**Task prompt**
Copy the listing in full and exactly, omitting its images.

**Records for the task**

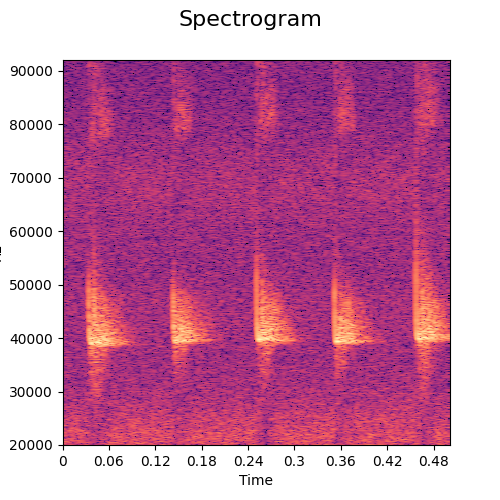
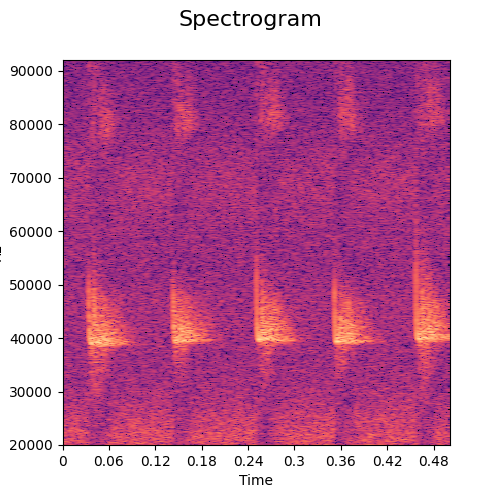
17 march

diff --git a/precomputation_kaleidoscope.py b/precomputation_kaleidoscope.py
@@ -36,14 +36,20 @@ plt.ioff()#turning interactive plotting OFF
 
 import cv2
 import IPython.display as ipd
+from pydub import AudioSegment
+
+def match_target_amplitude(sound, target_dBFS):
+    change_in_dBFS = target_dBFS - sound.dBFS
+    return sound.apply_gain(change_in_dBFS)
+
 
 EPS = 1e-8
 #Reference: https://www.kaggle.com/haqishen/augmentation-methods-for-audio
 #! USE THIS AFTER APPLYING THE rsync COMMAND. 
 
-def _normalize(S):
-	min_level_db=-35
-	return np.clip((S - min_level_db) / -min_level_db, 0, 1)
+# def _normalize(S):
+# 	min_level_db=-35
+# 	return np.clip((S - min_level_db) / -min_level_db, 0, 1)
 
 def calc_fft(y, rate):
 	n = len(y)
@@ -128,7 +134,7 @@ def plot_spectrogram(signals, labels_flag=False, rate=44100,mode="simple", targe
 	hop_length_value=256
 	if (mode=="simple"):
 		spec = np.abs(librosa.stft(signals, hop_length=hop_length_value, n_fft=5120))
-		spec = _normalize(librosa.amplitude_to_db(spec, ref=np.max))  #_normalize removed
+		spec = (librosa.amplitude_to_db(spec, ref=np.max))  #_normalize removed
 		axes=librosa.display.specshow(spec, sr=rate,hop_length=hop_length_value, x_axis='time', y_axis='linear') #when computing an STFT, you can pass that same parameter to specshow. 
 																					#This ensures that axis scales (e.g. time or frequency) are computed correctly.
 		ax2 = fig.gca() #getting this to set the range
@@ -140,12 +146,16 @@ def plot_spectrogram(signals, labels_flag=False, rate=44100,mode="simple", targe
 		start_ = int(np.random.uniform(- (0.2*rate),(0.2*rate)))
 		print('time shift: ',start_)
 		if start_ >= 0:
-			wav_time_shift = np.r_[signals[start_:], np.random.uniform(-0.001,0.001, start_)]
+			#wav_time_shift = np.r_[signals[start_:], np.random.uniform(-0.001,0.001, start_)]
+			wav_time_shift = np.r_[signals[start_:], np.random.choice(signals, -start_ )]   ##padding empty space with elelments of same distribution
+			
 		else:
-			wav_time_shift = np.r_[np.random.uniform(-0.001,0.001, -start_), signals[:start_]]
+			#wav_time_shift = np.r_[np.random.uniform(-0.001,0.001, -start_), signals[:start_]]
+			wav_time_shift = np.r_[np.random.choice(signals, -start_ ), signals[:start_]]
+			
 		#^ processing done, now plotting
 		spec = np.abs(librosa.stft(wav_time_shift, hop_length=hop_length_value, n_fft=5120))
-		spec = _normalize(librosa.amplitude_to_db(spec, ref=np.max))#_normalize removed
+		spec = (librosa.amplitude_to_db(spec, ref=np.max))#_normalize removed
 		axes=librosa.display.specshow(spec, sr=rate, x_axis='time',hop_length=hop_length_value, y_axis='linear')
 		ax2 = fig.gca() #getting this to set the range
 		print("Before adjusting axes, the yaxis range was: ", ax2.get_ylim())
@@ -158,15 +168,15 @@ def plot_spectrogram(signals, labels_flag=False, rate=44100,mode="simple", targe
 		print('speed rate: %.3f' % speed_rate, '(lower is faster)')
 		if len(wav_speed_tune) < (target_length*rate):
 			pad_len = (target_length*rate) - len(wav_speed_tune)
-			wav_speed_tune = np.r_[np.random.uniform(-0.001,0.001,int(pad_len/2)),
+			wav_speed_tune = np.r_[np.random.choice(signals,int(pad_len/2)),
 								wav_speed_tune,
-								np.random.uniform(-0.001,0.001,int(np.ceil(pad_len/2)))]
+								np.random.choice(signals,int(np.ceil(pad_len/2)))]
 		else: 
 			cut_len = len(wav_speed_tune) - (target_length*rate)
 			wav_speed_tune = wav_speed_tune[int(cut_len/2):int(cut_len/2)+int(target_length*rate)]
 		#^ processing done, now plotting
 		spec = np.abs(librosa.stft(wav_speed_tune, hop_length=hop_length_value, n_fft=5120))
-		spec = _normalize(librosa.amplitude_to_db(spec, ref=np.max))#_normalize removed
+		spec = (librosa.amplitude_to_db(spec, ref=np.max))#_normalize removed
 		axes=librosa.display.specshow(spec, sr=rate, x_axis='time',hop_length=hop_length_value, y_axis='linear')
 		ax2 = fig.gca() #getting this to set the range
 		print("Before adjusting axes, the yaxis range was: ", ax2.get_ylim())
@@ -198,8 +208,9 @@ required_output_number=999999999999
 input_directory = r'/media/rabi/Data/ThesisData/Bats audio records/2019/SM4BAT/WWNP'
 #output_directory=r'/home/rabi/Documents/Thesis/audio data analysis/audio-clustering/all plots'
 output_directory=r'/media/rabi/Data/ThesisData/audio data analysis/audio-clustering/plots_15march_b'
+target_dBFS=0  ##USED FOR NORMALIZATION
 
-final_target_length=0.3 #0.5 second
+final_target_length=0.5 #0.5 second
 iterator=0
 output_number_iterator=0
 
@@ -214,7 +225,18 @@ for index, row_data in tqdm(cluster_kaleidoscope.iterrows()):
 		path=row_data["INDIR"]+'/'+row_data["FOLDER"]+'/'+row_data["IN FILE"]
 		save_to=row_data["IN FILE"]+' at '+str(row_data["OFFSET"])
 		#save_to= str(path.relative_to(input_directory)).split('/')[-1]
-		signal, sr = librosa.load(path,sr=None)    #Explicitly Setting sr=None ensures original sampling preserved -- STOVF    
+		
+		#OLD METHOD--> signal, sr = librosa.load(path,sr=None)    #Explicitly Setting sr=None ensures original sampling preserved -- STOVF   
+		sound = AudioSegment.from_file(path)
+		sound=match_target_amplitude(sound, target_dBFS)
+		samples = sound.get_array_of_samples()
+		new_sound = sound._spawn(samples)
+		signal = np.array(samples).astype(np.float32)
+		sr=sound.frame_rate
+
+
+
+
 		#Segmenting to a random value of 1 seconds (for initial experiemtation)
 		length= signal.shape[0]/sr 
 		temp_results={"file_name":save_to, "length": length, "sample rate": sr}    

diff --git a/spectrogram normalization experiment/spectrogram_inspection.py b/spectrogram normalization experiment/spectrogram_inspection.py
@@ -39,10 +39,10 @@ def plot_spectrogram(signals, labels_flag=False, rate=44100,mode="simple", targe
 
 
 #########
-input_directory = r'/home/rabi/Documents/Thesis/spectrogram normalization experiment'
+input_directory = r'/home/rabi/Documents/Thesis/preprocessing and spectrograms generation/spectrogram normalization experiment'
 #output_directory=r'/home/rabi/Documents/Thesis/audio data analysis/audio-clustering/all plots'
-output_directory=r'/home/rabi/Documents/Thesis/spectrogram normalization experiment'
-bat_calls_data_dir=r'//home/rabi/Documents/Thesis/spectrogram normalization experiment/results.csv'
+output_directory=r'/home/rabi/Documents/Thesis/preprocessing and spectrograms generation/spectrogram normalization experiment'
+bat_calls_data_dir=r'/home/rabi/Documents/Thesis/preprocessing and spectrograms generation/spectrogram normalization experiment/results.csv'
 final_target_length=0.5 #1 second
 
 bat_calls_data=pd.read_csv(bat_calls_data_dir)
@@ -56,7 +56,7 @@ bat_calls_data_processed=bat_calls_data_processed.set_index("just_file_name")
 # normalized_sound.export("nomrmalizedAudio.m4a", format="mp4")
 
 
-target_dBFS=0
+target_dBFS=5
 for path in (Path(input_directory).rglob('*.wav')):
 	sound = AudioSegment.from_file(path)
 	sound=match_target_amplitude(sound, target_dBFS)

**Completed task**
17 march

diff --git a/precomputation_kaleidoscope.py b/precomputation_kaleidoscope.py
@@ -36,14 +36,20 @@ plt.ioff()#turning interactive plotting OFF
 
 import cv2
 import IPython.display as ipd
+from pydub import AudioSegment
+
+def match_target_amplitude(sound, target_dBFS):
+    change_in_dBFS = target_dBFS - sound.dBFS
+    return sound.apply_gain(change_in_dBFS)
+
 
 EPS = 1e-8
 #Reference: https://www.kaggle.com/haqishen/augmentation-methods-for-audio
 #! USE THIS AFTER APPLYING THE rsync COMMAND. 
 
-def _normalize(S):
-	min_level_db=-35
-	return np.clip((S - min_level_db) / -min_level_db, 0, 1)
+# def _normalize(S):
+# 	min_level_db=-35
+# 	return np.clip((S - min_level_db) / -min_level_db, 0, 1)
 
 def calc_fft(y, rate):
 	n = len(y)
@@ -128,7 +134,7 @@ def plot_spectrogram(signals, labels_flag=False, rate=44100,mode="simple", targe
 	hop_length_value=256
 	if (mode=="simple"):
 		spec = np.abs(librosa.stft(signals, hop_length=hop_length_value, n_fft=5120))
-		spec = _normalize(librosa.amplitude_to_db(spec, ref=np.max))  #_normalize removed
+		spec = (librosa.amplitude_to_db(spec, ref=np.max))  #_normalize removed
 		axes=librosa.display.specshow(spec, sr=rate,hop_length=hop_length_value, x_axis='time', y_axis='linear') #when computing an STFT, you can pass that same parameter to specshow. 
 																					#This ensures that axis scales (e.g. time or frequency) are computed correctly.
 		ax2 = fig.gca() #getting this to set the range
@@ -140,12 +146,16 @@ def plot_spectrogram(signals, labels_flag=False, rate=44100,mode="simple", targe
 		start_ = int(np.random.uniform(- (0.2*rate),(0.2*rate)))
 		print('time shift: ',start_)
 		if start_ >= 0:
-			wav_time_shift = np.r_[signals[start_:], np.random.uniform(-0.001,0.001, start_)]
+			#wav_time_shift = np.r_[signals[start_:], np.random.uniform(-0.001,0.001, start_)]
+			wav_time_shift = np.r_[signals[start_:], np.random.choice(signals, -start_ )]   ##padding empty space with elelments of same distribution
+			
 		else:
-			wav_time_shift = np.r_[np.random.uniform(-0.001,0.001, -start_), signals[:start_]]
+			#wav_time_shift = np.r_[np.random.uniform(-0.001,0.001, -start_), signals[:start_]]
+			wav_time_shift = np.r_[np.random.choice(signals, -start_ ), signals[:start_]]
+			
 		#^ processing done, now plotting
 		spec = np.abs(librosa.stft(wav_time_shift, hop_length=hop_length_value, n_fft=5120))
-		spec = _normalize(librosa.amplitude_to_db(spec, ref=np.max))#_normalize removed
+		spec = (librosa.amplitude_to_db(spec, ref=np.max))#_normalize removed
 		axes=librosa.display.specshow(spec, sr=rate, x_axis='time',hop_length=hop_length_value, y_axis='linear')
 		ax2 = fig.gca() #getting this to set the range
 		print("Before adjusting axes, the yaxis range was: ", ax2.get_ylim())
@@ -158,15 +168,15 @@ def plot_spectrogram(signals, labels_flag=False, rate=44100,mode="simple", targe
 		print('speed rate: %.3f' % speed_rate, '(lower is faster)')
 		if len(wav_speed_tune) < (target_length*rate):
 			pad_len = (target_length*rate) - len(wav_speed_tune)
-			wav_speed_tune = np.r_[np.random.uniform(-0.001,0.001,int(pad_len/2)),
+			wav_speed_tune = np.r_[np.random.choice(signals,int(pad_len/2)),
 								wav_speed_tune,
-								np.random.uniform(-0.001,0.001,int(np.ceil(pad_len/2)))]
+								np.random.choice(signals,int(np.ceil(pad_len/2)))]
 		else: 
 			cut_len = len(wav_speed_tune) - (target_length*rate)
 			wav_speed_tune = wav_speed_tune[int(cut_len/2):int(cut_len/2)+int(target_length*rate)]
 		#^ processing done, now plotting
 		spec = np.abs(librosa.stft(wav_speed_tune, hop_length=hop_length_value, n_fft=5120))
-		spec = _normalize(librosa.amplitude_to_db(spec, ref=np.max))#_normalize removed
+		spec = (librosa.amplitude_to_db(spec, ref=np.max))#_normalize removed
 		axes=librosa.display.specshow(spec, sr=rate, x_axis='time',hop_length=hop_length_value, y_axis='linear')
 		ax2 = fig.gca() #getting this to set the range
 		print("Before adjusting axes, the yaxis range was: ", ax2.get_ylim())
@@ -198,8 +208,9 @@ required_output_number=999999999999
 input_directory = r'/media/rabi/Data/ThesisData/Bats audio records/2019/SM4BAT/WWNP'
 #output_directory=r'/home/rabi/Documents/Thesis/audio data analysis/audio-clustering/all plots'
 output_directory=r'/media/rabi/Data/ThesisData/audio data analysis/audio-clustering/plots_15march_b'
+target_dBFS=0  ##USED FOR NORMALIZATION
 
-final_target_length=0.3 #0.5 second
+final_target_length=0.5 #0.5 second
 iterator=0
 output_number_iterator=0
 
@@ -214,7 +225,18 @@ for index, row_data in tqdm(cluster_kaleidoscope.iterrows()):
 		path=row_data["INDIR"]+'/'+row_data["FOLDER"]+'/'+row_data["IN FILE"]
 		save_to=row_data["IN FILE"]+' at '+str(row_data["OFFSET"])
 		#save_to= str(path.relative_to(input_directory)).split('/')[-1]
-		signal, sr = librosa.load(path,sr=None)    #Explicitly Setting sr=None ensures original sampling preserved -- STOVF    
+		
+		#OLD METHOD--> signal, sr = librosa.load(path,sr=None)    #Explicitly Setting sr=None ensures original sampling preserved -- STOVF   
+		sound = AudioSegment.from_file(path)
+		sound=match_target_amplitude(sound, target_dBFS)
+		samples = sound.get_array_of_samples()
+		new_sound = sound._spawn(samples)
+		signal = np.array(samples).astype(np.float32)
+		sr=sound.frame_rate
+
+
+
+
 		#Segmenting to a random value of 1 seconds (for initial experiemtation)
 		length= signal.shape[0]/sr 
 		temp_results={"file_name":save_to, "length": length, "sample rate": sr}    

diff --git a/spectrogram normalization experiment/spectrogram_inspection.py b/spectrogram normalization experiment/spectrogram_inspection.py
@@ -39,10 +39,10 @@ def plot_spectrogram(signals, labels_flag=False, rate=44100,mode="simple", targe
 
 
 #########
-input_directory = r'/home/rabi/Documents/Thesis/spectrogram normalization experiment'
+input_directory = r'/home/rabi/Documents/Thesis/preprocessing and spectrograms generation/spectrogram normalization experiment'
 #output_directory=r'/home/rabi/Documents/Thesis/audio data analysis/audio-clustering/all plots'
-output_directory=r'/home/rabi/Documents/Thesis/spectrogram normalization experiment'
-bat_calls_data_dir=r'//home/rabi/Documents/Thesis/spectrogram normalization experiment/results.csv'
+output_directory=r'/home/rabi/Documents/Thesis/preprocessing and spectrograms generation/spectrogram normalization experiment'
+bat_calls_data_dir=r'/home/rabi/Documents/Thesis/preprocessing and spectrograms generation/spectrogram normalization experiment/results.csv'
 final_target_length=0.5 #1 second
 
 bat_calls_data=pd.read_csv(bat_calls_data_dir)
@@ -56,7 +56,7 @@ bat_calls_data_processed=bat_calls_data_processed.set_index("just_file_name")
 # normalized_sound.export("nomrmalizedAudio.m4a", format="mp4")
 
 
-target_dBFS=0
+target_dBFS=5
 for path in (Path(input_directory).rglob('*.wav')):
 	sound = AudioSegment.from_file(path)
 	sound=match_target_amplitude(sound, target_dBFS)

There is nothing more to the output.